### Task to complete
Copy out the lines of the material that include the string "width".

- Opening Delimiter -

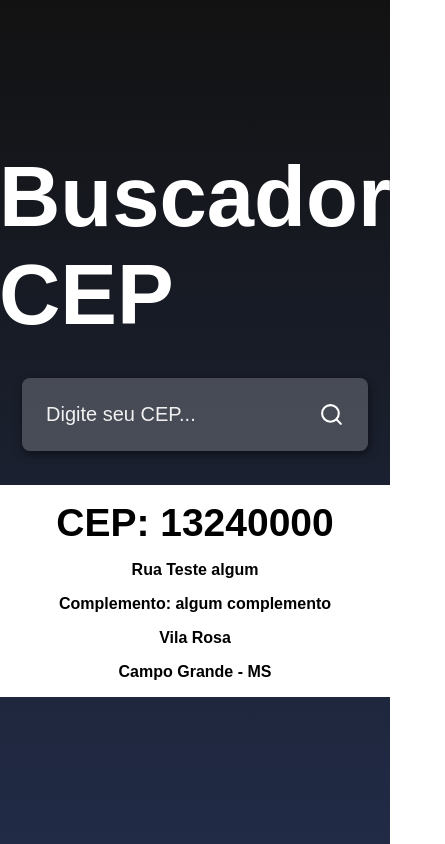
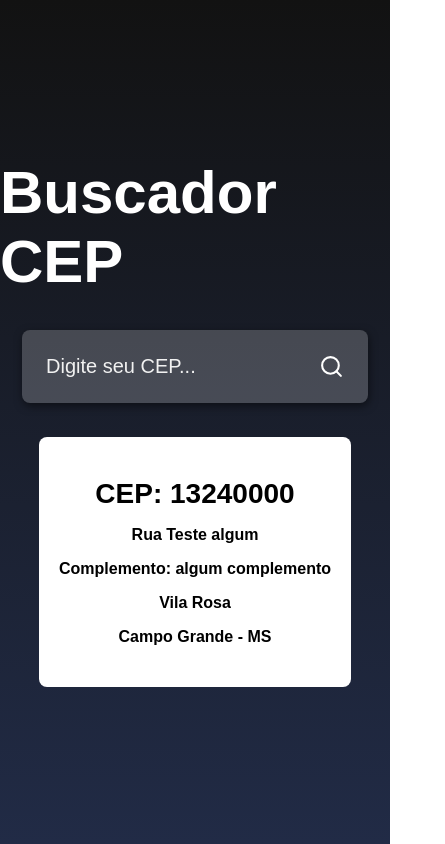
Before and after one commit to RafaelHDSV/Zip-Code-Finder, a JavaScript app: page / in a window 390 px wide. Shown: the whole page, 445 px wide, since content can reach past the window. Built offline with nearby package versions, Linux system fonts and the light colour scheme; the HTML template or start-up script is replaced by a standard one.

Commit message:
Adding styles

```diff
--- a/src/App.css
+++ b/src/App.css
@@ -78,3 +78,18 @@
     margin-bottom: 16px;
     font-weight: bold;
 }
+
+@media screen and (max-width: 620px) {
+    .title {
+        font-size: 60px;
+    }
+
+    .main h2 {
+        font-size: 28px;
+    }
+
+    .main {
+        min-height: 250px;
+        width: 80%;
+    }
+}
```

- Closing Delimiter -

### Task result
+@media screen and (max-width: 620px) {
+        width: 80%;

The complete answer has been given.